Background: This study examines the extent to which policies influence participation of adolescents in alcohol and tobacco consumption and in unsafe sex.
Methods: Data were obtained from the 1995 Youth Risk Behavior Surveys (YRBS) conducted by 20 different states and cities in the U.S. These data were combined with state data on cigarette taxes, vending machine laws, beer taxes, and family planning clinic availability. A model of teenage risk taking suggested that the three risk behaviors were codetermined by a common latent risk-taking propensity. We used a structural equation model (SEM) accounting for this shared latent propensity to estimate the extent of participation in terms of frequency of smoking, drinking, and the number of sex partners.
Results: Estimating simultaneous equations for all three risk behaviors was statistically more efficient than equation-by-equation estimates of each behavior. Estimates indicated significant deterrent effects of beer taxes, vending machine restrictions, and increased density of family planning clinics on teenage risk behavior.
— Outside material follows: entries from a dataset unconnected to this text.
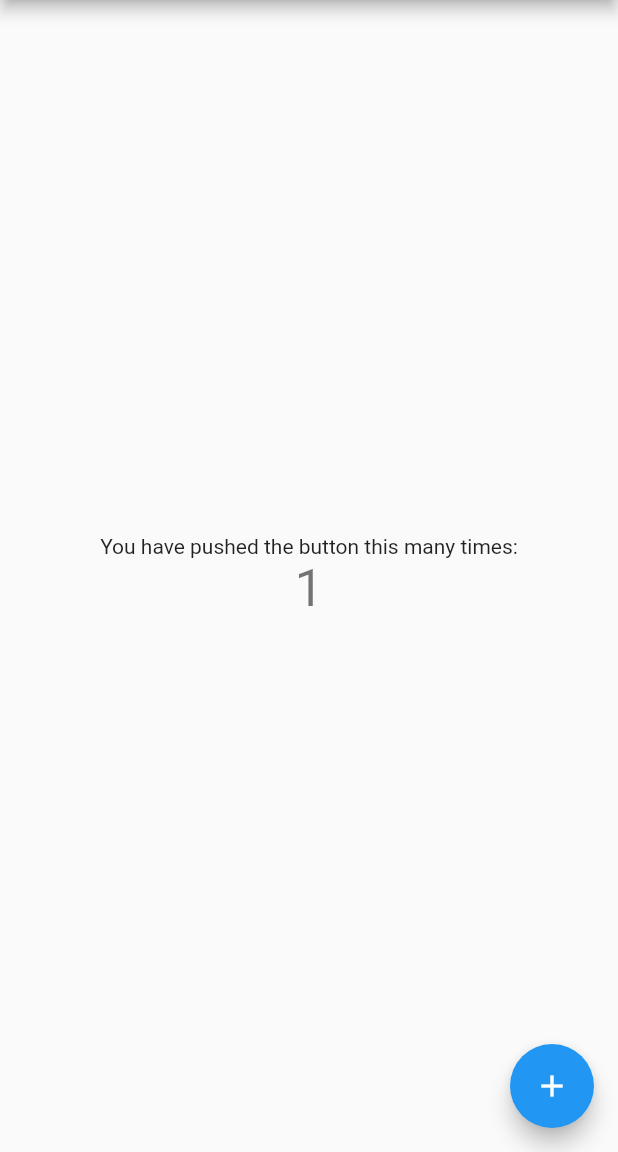
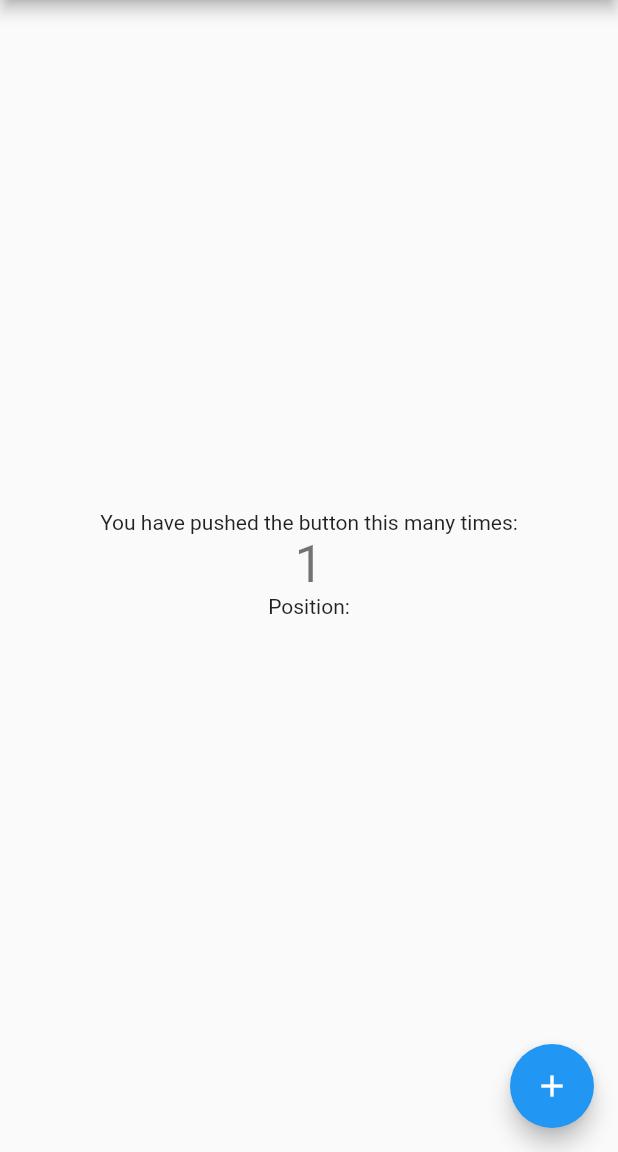
Before and after one commit to Jmorjsm/emissions-offset, a Flutter app: the screen it shows after launch, after a tap on the "add" icon, on a phone screen of 412 x 824 dp, the part 84-1236 px from its top. Run offline on Flutter 3.47's test engine with Material 2 defaults, Android fonts, the phone set to English and light mode, and no system bars; our stand-ins replace geolocator.

```diff
--- a/src/emissions_offset/lib/data/trip_recorder.dart
+++ b/src/emissions_offset/lib/data/trip_recorder.dart
@@ -0,0 +1,27 @@
+import 'package:geolocator/geolocator.dart';
+class TripRecorder {
+  Future<Position> determinePosition() async {
+    bool serviceEnabled;
+    LocationPermission permission;
+
+    serviceEnabled = await Geolocator.isLocationServiceEnabled();
+    if (!serviceEnabled) {
+      return Future.error('Location services disabled.');
+    }
+
+    permission = await Geolocator.checkPermission();
+    if (permission == LocationPermission.denied) {
+      permission = await Geolocator.requestPermission();
+      if (permission == LocationPermission.denied) {
+        return Future.error('Location permission denied.');
+      }
+    }
+
+    if (permission == LocationPermission.deniedForever) {
+      return Future.error(
+          'Location permissions permanently denied. Please resolve this in your device settings.');
+    }
+
+    return await Geolocator.getCurrentPosition();
+  }
+}
--- a/src/emissions_offset/lib/main.dart
+++ b/src/emissions_offset/lib/main.dart
@@ -1,4 +1,6 @@
 import 'package:flutter/material.dart';
+import 'package:emissions_offset/data/trip_recorder.dart';
+import 'package:geolocator/geolocator.dart';
 
 void main() {
   runApp(MyApp());
@@ -48,6 +50,8 @@ class MyHomePage extends StatefulWidget {
 class _MyHomePageState extends State<MyHomePage> {
   int _counter = 0;
 
+  String _position = '';
+
   void _incrementCounter() {
     setState(() {
       // This call to setState tells the Flutter framework that something has
@@ -59,8 +63,18 @@ class _MyHomePageState extends State<MyHomePage> {
     });
   }
 
+  void getLocation() async {
+    var tripRecorder = new TripRecorder();
+    Position position = await tripRecorder.determinePosition();
+    setState(() {
+      this._position = position.toString();
+      print(this._position);
+    });
+  }
+
   @override
   Widget build(BuildContext context) {
+    getLocation();
     // This method is rerun every time setState is called, for instance as done
     // by the _incrementCounter method above.
     //
@@ -100,6 +114,12 @@ class _MyHomePageState extends State<MyHomePage> {
               '$_counter',
               style: Theme.of(context).textTheme.headline4,
             ),
+            Text(
+              'Position:',
+            ),
+            Text(
+                '$_position',
+            ),
           ],
         ),
       ),
```
Also changed, not shown: 1 other file.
Conclusions: State policies, such as taxes on beer, and restrictions on location of cigarette vending machines, and placement of family planning clinics influence adolescents' behavior. Because there is interrelationship between these behaviors, systems estimators, can offer improved estimates of these effects.